● Your objective
Where in the records does the word "pages" occur? Copy each line in which it does.

Start of Recorded data

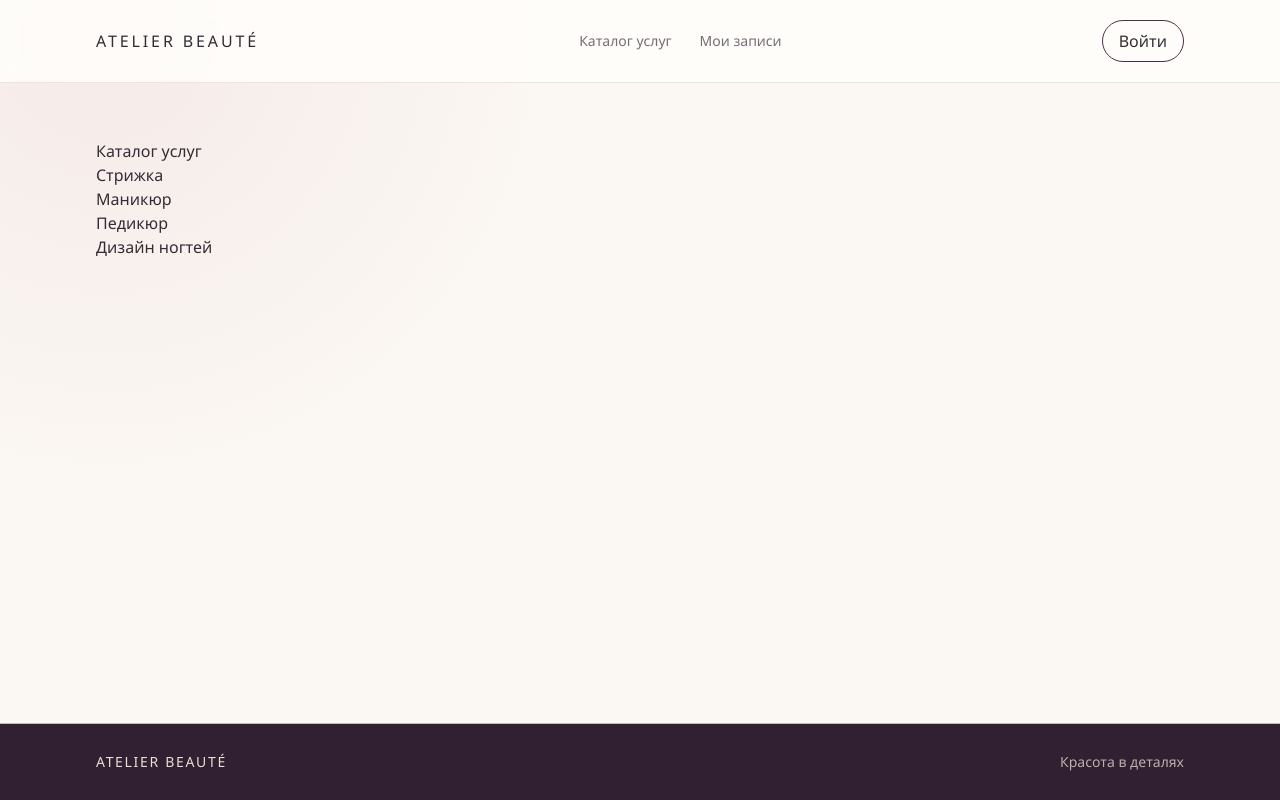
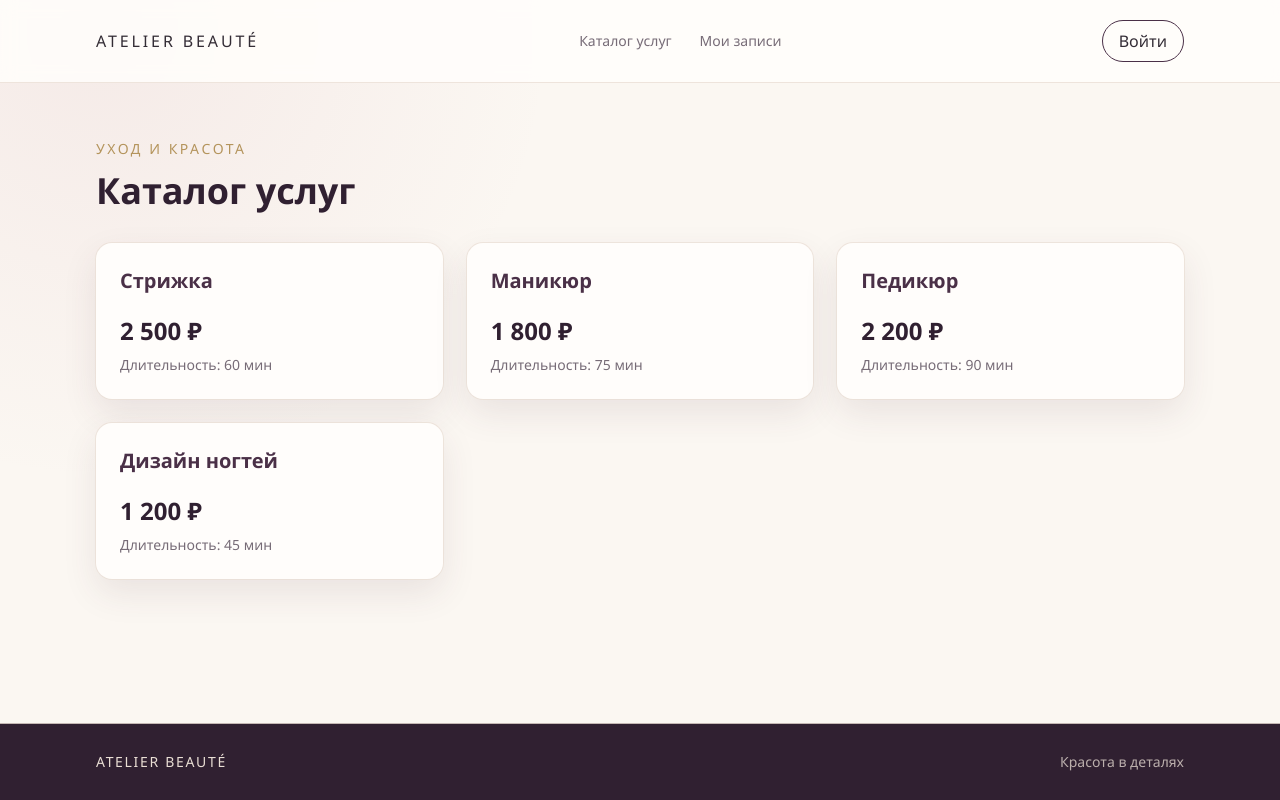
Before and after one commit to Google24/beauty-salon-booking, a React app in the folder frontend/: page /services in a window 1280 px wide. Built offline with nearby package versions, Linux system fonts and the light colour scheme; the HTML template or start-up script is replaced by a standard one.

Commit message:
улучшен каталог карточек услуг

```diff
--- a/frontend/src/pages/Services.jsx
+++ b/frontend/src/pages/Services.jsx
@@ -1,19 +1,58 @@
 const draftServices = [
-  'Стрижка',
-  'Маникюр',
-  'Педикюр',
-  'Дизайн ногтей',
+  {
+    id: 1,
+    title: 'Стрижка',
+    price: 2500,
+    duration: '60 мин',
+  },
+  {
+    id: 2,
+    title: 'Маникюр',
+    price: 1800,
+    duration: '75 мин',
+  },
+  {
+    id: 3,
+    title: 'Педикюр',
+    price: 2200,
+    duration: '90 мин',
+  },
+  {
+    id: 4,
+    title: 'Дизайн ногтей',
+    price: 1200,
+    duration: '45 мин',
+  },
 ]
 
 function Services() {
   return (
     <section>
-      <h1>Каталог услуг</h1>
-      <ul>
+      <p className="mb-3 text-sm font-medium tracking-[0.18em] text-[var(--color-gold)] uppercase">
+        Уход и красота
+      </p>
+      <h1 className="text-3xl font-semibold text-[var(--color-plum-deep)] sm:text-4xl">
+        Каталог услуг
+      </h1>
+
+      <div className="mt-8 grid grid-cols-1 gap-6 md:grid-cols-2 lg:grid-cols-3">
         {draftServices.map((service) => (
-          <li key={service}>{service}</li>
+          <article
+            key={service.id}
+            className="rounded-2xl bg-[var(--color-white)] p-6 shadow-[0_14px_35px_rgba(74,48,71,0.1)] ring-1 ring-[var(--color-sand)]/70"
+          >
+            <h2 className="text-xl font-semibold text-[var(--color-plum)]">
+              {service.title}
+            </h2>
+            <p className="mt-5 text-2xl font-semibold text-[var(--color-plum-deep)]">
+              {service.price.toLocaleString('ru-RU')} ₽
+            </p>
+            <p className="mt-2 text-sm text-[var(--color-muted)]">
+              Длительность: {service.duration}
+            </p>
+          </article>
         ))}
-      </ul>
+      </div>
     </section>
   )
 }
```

End of Recorded data
Start of Recorded data

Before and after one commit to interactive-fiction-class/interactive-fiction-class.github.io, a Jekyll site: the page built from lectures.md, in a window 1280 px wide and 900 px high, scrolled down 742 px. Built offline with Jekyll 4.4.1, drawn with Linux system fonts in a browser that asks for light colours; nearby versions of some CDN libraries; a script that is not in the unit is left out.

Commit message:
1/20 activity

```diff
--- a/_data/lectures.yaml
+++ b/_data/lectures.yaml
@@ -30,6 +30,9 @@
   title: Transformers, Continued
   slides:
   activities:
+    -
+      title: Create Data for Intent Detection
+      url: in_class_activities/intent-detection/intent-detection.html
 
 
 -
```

End of Recorded data

● Exercise response
--- a/frontend/src/pages/Services.jsx
+++ b/frontend/src/pages/Services.jsx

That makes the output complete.